Work item:
Wherever "markersize" shows up in the records below, copy the whole line.

===== Records for this exercise

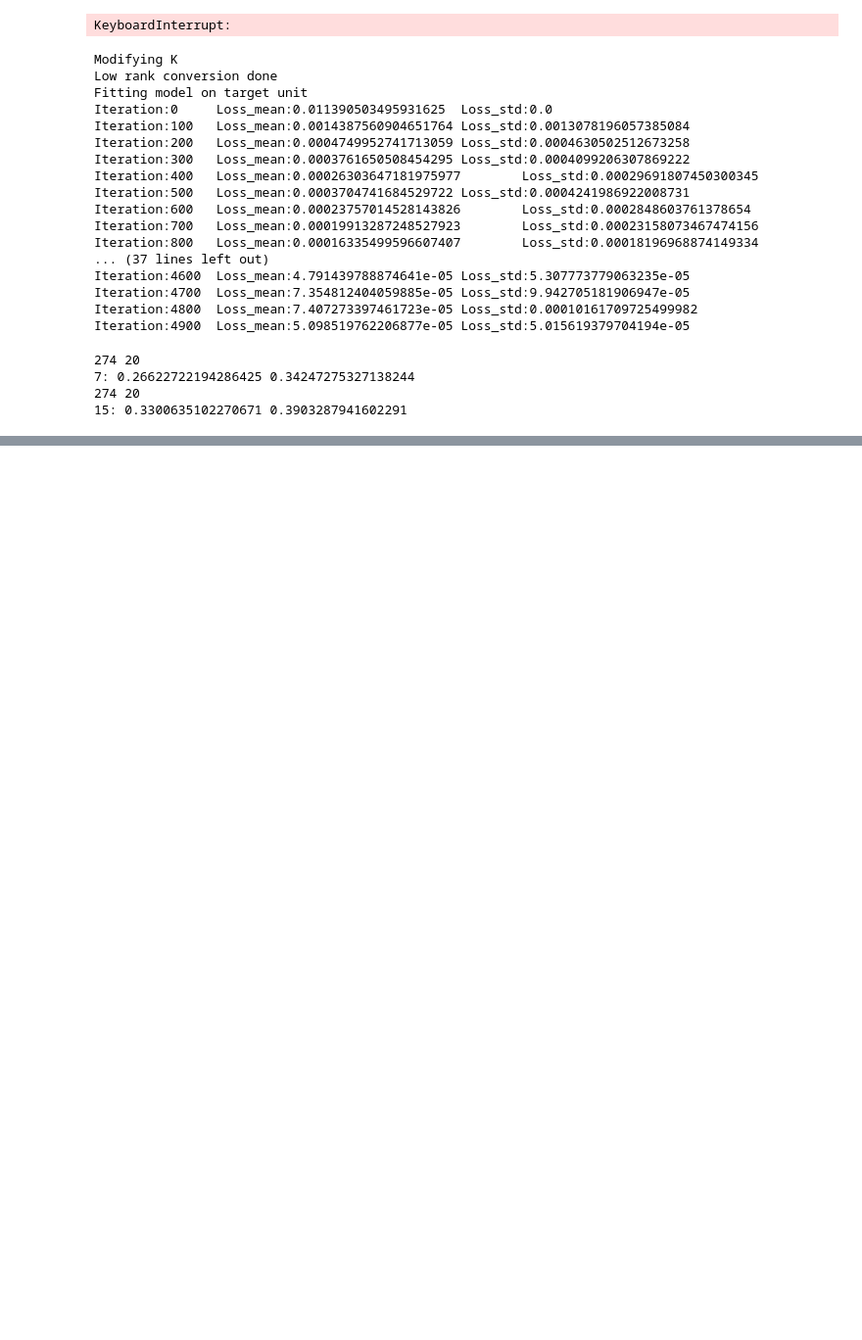
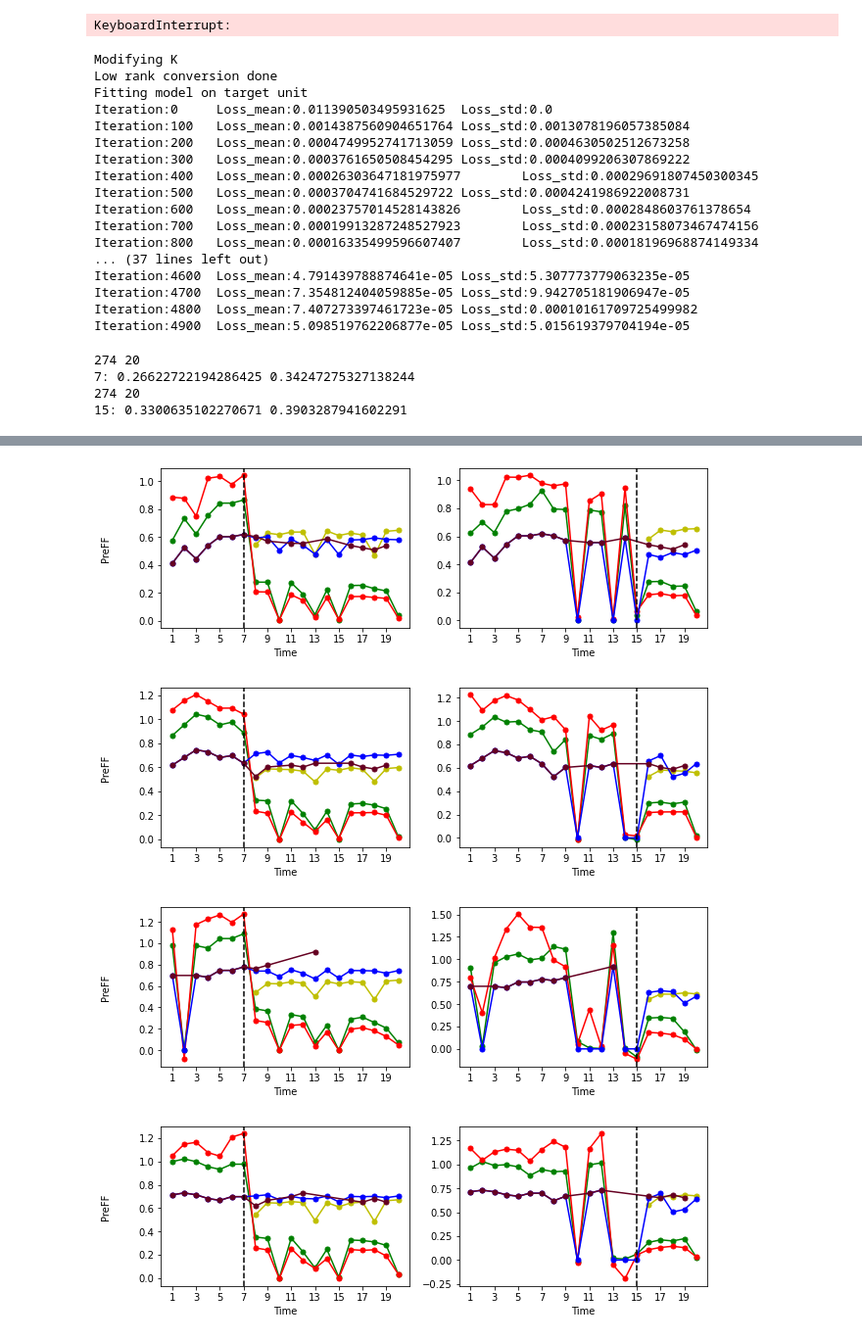
Before and after one commit to lakshmimuru/SeniorThesis, a Jupyter notebook: notebooks/asthma.ipynb, the cells around one changed output, grey strips where cells are left out. Shown: that part at 98% size. Cells and saved outputs as stored; diff of their text form; code cells hidden in the pictures; blank space fills up the shorter version.

```diff
--- a/notebooks/asthma.ipynb
+++ b/notebooks/asthma.ipynb
@@ -324,0 +553,9 @@ plt.savefig(f'./figs/asthma.pdf',bbox_inches='tight')
+# %%
+interv_times = [7,15]
+for interv_time in interv_times:
+    for i in range(4):
+        ctrl  = data[i+1,interv_time:,0]
+        mc_nnm = pd.read_csv(f'../datasets/asthma_{interv_time}_{i+1}/mc_nnm_pred.csv', sep=',',header=None)
+        mc_nnm = mc_nnm.to_numpy()[1:,].reshape(-1).astype('float32')
+        mcnnm_rmse = np.sqrt(np.mean(((mc_nnm -ctrl)*(1-mask[i+1,interv_time:,0]))**2))
+        print(f'RMSE for {interv_time} and id  {i+1} is',mcnnm_rmse)
@@ -324,0 +656,56 @@ plt.savefig(f'./figs/asthma.pdf',bbox_inches='tight')
+# %%
+interv_times=[7,15]
+
+
+for id in range(4):
+
+    pl = 0
+    fig, big_axes = plt.subplots(figsize=(10,3) , nrows=1, ncols=2, sharey=True)
+    for title, big_ax in zip(['Pre-Intervention Length 35 %','Pre-Intervention Length 75 %'], big_axes):
+#         big_ax.set_title(f'{title}\n', fontweight='semibold')
+        big_ax.set_frame_on(False)
+        big_ax.axis('off')
+    for interv_time in interv_times:
+        x_full = np.arange(20)+1
+        data_path = f'../datasets/asthma_{interv_time}_{id+1}/'
+        mrsc_pred = np.load(data_path+'/mrsc_pred.npy')
+        rsc_pred = np.load(data_path+'/rsc_pred.npy')
+        ours =  np.load(data_path+'/ours_pred.npy')
+        mc_nnm = pd.read_csv(f'../datasets/asthma_{interv_time}_{id+1}/mc_nnm_pred.csv', sep=',',header=None)
+        mc_nnm = mc_nnm.to_numpy()[1:,].reshape(-1).astype('float32')
+        mask_this =(1-mask[id+1,:,0])>0
+        x = x_full[mask_this]
+        xint = [i for i in range(1,20,2)]
+        xlabels = [str(i) for i in range(1,20,2)]
+        a=fig.add_subplot(1,2,pl+1)
+        a.set_xticks(xint,minor=False)
+        a.plot(x_full,rsc_pred,'og-',label='RSC',markersize=5)
+        a.plot(x_full,mrsc_pred,'or-',label='mRSC',markersize=5)
+        if interv_time == 7:
+            x_mcnnm = x_full[-13:]
+            mcnnm = np.flip(mc_nnm)[-13:]
+        else:
+            x_mcnnm = x_full[-5:]
+            mcnnm = np.flip(mc_nnm)[-5:]
+        obs = data[id+1,:,0]
+        a.plot(x_mcnnm,mcnnm,'oy-',label='MC-NNM',markersize=5)
+        a.plot(x_full,ours,'ob-',label='Ours',markersize=5)
+        a.plot(x,obs[mask_this],'xkcd:maroon',marker='o',label='Observed Control',markersize=5)
+
+
+        plt.axvline(x =interv_time,ymin=0, ymax =1 ,linestyle='--',color='black')
+
+        #a.legend(loc='upper right')
+        a.set_xlabel('Time')
+        #a.legend(ncol=4,bbox_to_anchor=(0.5,1), loc = 'lower center')
+        pl+=1
+
+    fig.text(0.04, 0.5, 'PreFF', va='center', rotation='vertical')
+    handles, labels = a.get_legend_handles_labels()
+#     fig.legend(handles, labels, ncol=5,loc='lower center',bbox_to_anchor=(0.5,-0.15))
+    plt.savefig(f'./figs/asthma.pdf',bbox_inches='tight')
+# %% [output]
+[figure, added]
+[figure, added]
+[figure, added]
+[figure, added]
```
Also changed, not shown: parts of 8 cells of this notebook, 30 other files.
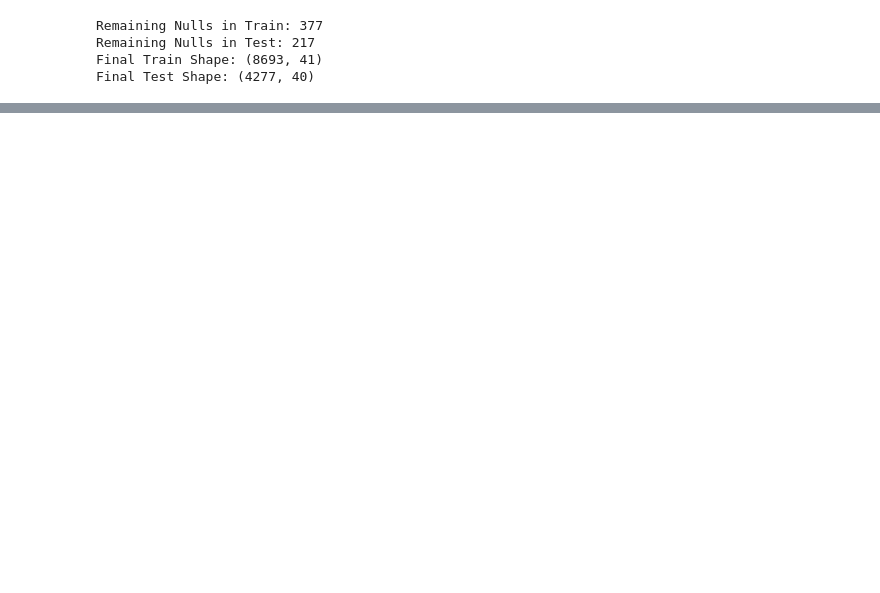
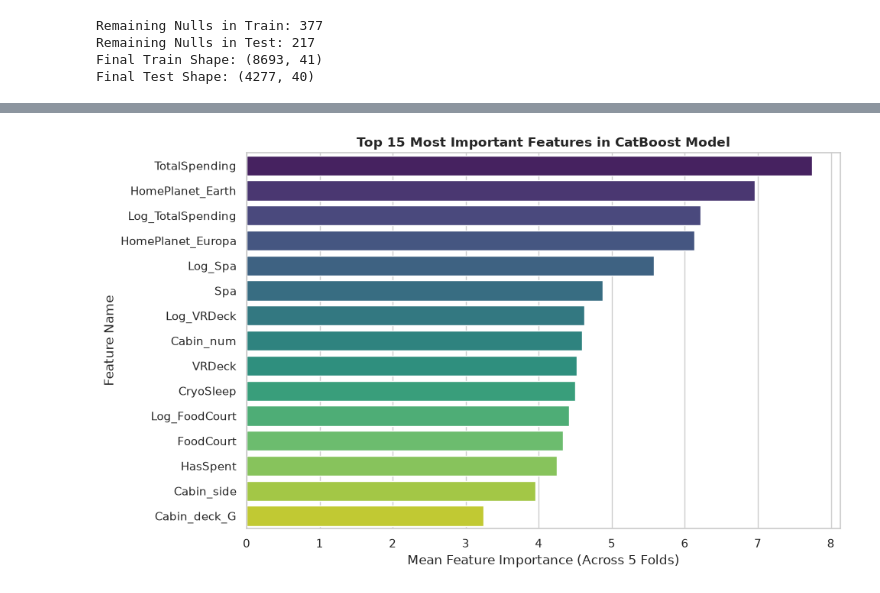
Before and after one commit to skynet-datagrid-labs/alpha-centauri-rescue, a Jupyter notebook: notebooks/Ivan/placeholder.ipynb, the cells around one changed output, grey strips where cells are left out. Saved outputs shown, nothing was run; the diff lists cells and outputs as text; code cells hidden in the pictures; blank space fills up the shorter version.

```diff
--- a/notebooks/Ivan/placeholder.ipynb
+++ b/notebooks/Ivan/placeholder.ipynb
@@ -1176,0 +1517,95 @@ Passing `palette` without assigning `hue` is deprecated and will be removed in v
+# %%
+import numpy as np
+import pandas as pd
+import matplotlib.pyplot as plt
+import seaborn as sns
+from catboost import CatBoostClassifier
+from sklearn.model_selection import StratifiedKFold
+from sklearn.metrics import accuracy_score
+
+# 1. Align features and target with the XGBoost pipeline
+exclude_cols = ['PassengerId', 'Transported', 'Group']
+feature_cols = [col for col in train_cleaned.columns if col not in exclude_cols]
+
+X = train_cleaned[feature_cols]
+y = train_cleaned['Transported']
+X_test = test_cleaned[feature_cols]
+
+# 2. Configure 5-Fold Stratified Cross-Validation
+skf = StratifiedKFold(n_splits=5, shuffle=True, random_state=42)
+
+oof_preds_cb = np.zeros(len(train_cleaned))
+test_preds_cb = np.zeros(len(test_cleaned))
+cb_feature_importances = np.zeros(len(feature_cols))
+
+cb_params = {
+    'iterations': 1000,
+    'learning_rate': 0.03,
+    'depth': 6,
+    'eval_metric': 'Accuracy',
+    'random_seed': 42,
+    'early_stopping_rounds': 50,
+    'verbose': False
+}
+
+print("Training CatBoost Classifier across 5 Folds...\n" + "-" * 50)
+
+for fold, (train_idx, val_idx) in enumerate(skf.split(X, y), 1):
+    X_tr, y_tr = X.iloc[train_idx], y.iloc[train_idx]
+    X_va, y_va = X.iloc[val_idx], y.iloc[val_idx]
+
+    cb_model = CatBoostClassifier(**cb_params)
+    cb_model.fit(
+        X_tr, y_tr,
+        eval_set=(X_va, y_va),
+        use_best_model=True
+    )
+
+    # Validation probabilities
+    val_probs = cb_model.predict_proba(X_va)[:, 1]
+    oof_preds_cb[val_idx] = val_probs
+
+    # Accumulate test set predictions across folds
+    test_preds_cb += cb_model.predict_proba(X_test)[:, 1] / skf.n_splits
+
+    # Accumulate feature importances
+    cb_feature_importances += cb_model.get_feature_importance() / skf.n_splits
+
+    fold_acc = accuracy_score(y_va, (val_probs >= 0.5).astype(int))
+    print(f"Fold {fold} CatBoost Accuracy: {fold_acc:.5f}")
+
+# 3. Overall Out-Of-Fold Performance vs. XGBoost
+oof_acc_cb = accuracy_score(y, (oof_preds_cb >= 0.5).astype(int))
+print("-" * 50)
+print(f"CatBoost Out-Of-Fold (OOF) Accuracy: {oof_acc_cb:.5f}")
+
+if 'oof_acc' in globals():
+    print(f"XGBoost  Out-Of-Fold (OOF) Accuracy: {oof_acc:.5f}")
+    diff = oof_acc_cb - oof_acc
+    print(f"Delta (CatBoost vs XGBoost):        {diff:+.5f}")
+print("-" * 50)
+
+# 4. Generate Dedicated CatBoost Submission
+cb_submission = pd.DataFrame({
+    'PassengerId': test_cleaned['PassengerId'],
+    'Transported': (test_preds_cb >= 0.5).astype(bool)
+})
+
+cb_sub_path = SUBMISSION_DIR / "catboost_baseline_submission.csv"
+cb_submission.to_csv(cb_sub_path, index=False)
+print(f"CatBoost submission saved to: {cb_sub_path}\n")
+
+# 5. Plot CatBoost Top 15 Feature Importances
+cb_fi_df = pd.DataFrame({
+    'Feature': feature_cols,
+    'Importance': cb_feature_importances
+}).sort_values('Importance', ascending=False)
+
+plt.figure(figsize=(10, 6))
+sns.barplot(x='Importance', y='Feature', data=cb_fi_df.head(15), palette='viridis')
+plt.title('Top 15 Most Important Features in CatBoost Model', fontsize=12, fontweight='bold')
+plt.xlabel('Mean Feature Importance (Across 5 Folds)')
+plt.ylabel('Feature Name')
+plt.tight_layout()
+plt.show()
+# %% [output]
@@ -1176,0 +1628 @@ Passing `palette` without assigning `hue` is deprecated and will be removed in v
+[figure, added]
```
Also changed, not shown: parts of 19 cells of this notebook, 1 other file.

==========

Result for this exercise:
+        a.plot(x_full,rsc_pred,'og-',label='RSC',markersize=5)
+        a.plot(x_full,mrsc_pred,'or-',label='mRSC',markersize=5)
+        a.plot(x_mcnnm,mcnnm,'oy-',label='MC-NNM',markersize=5)
+        a.plot(x_full,ours,'ob-',label='Ours',markersize=5)
+        a.plot(x,obs[mask_this],'xkcd:maroon',marker='o',label='Observed Control',markersize=5)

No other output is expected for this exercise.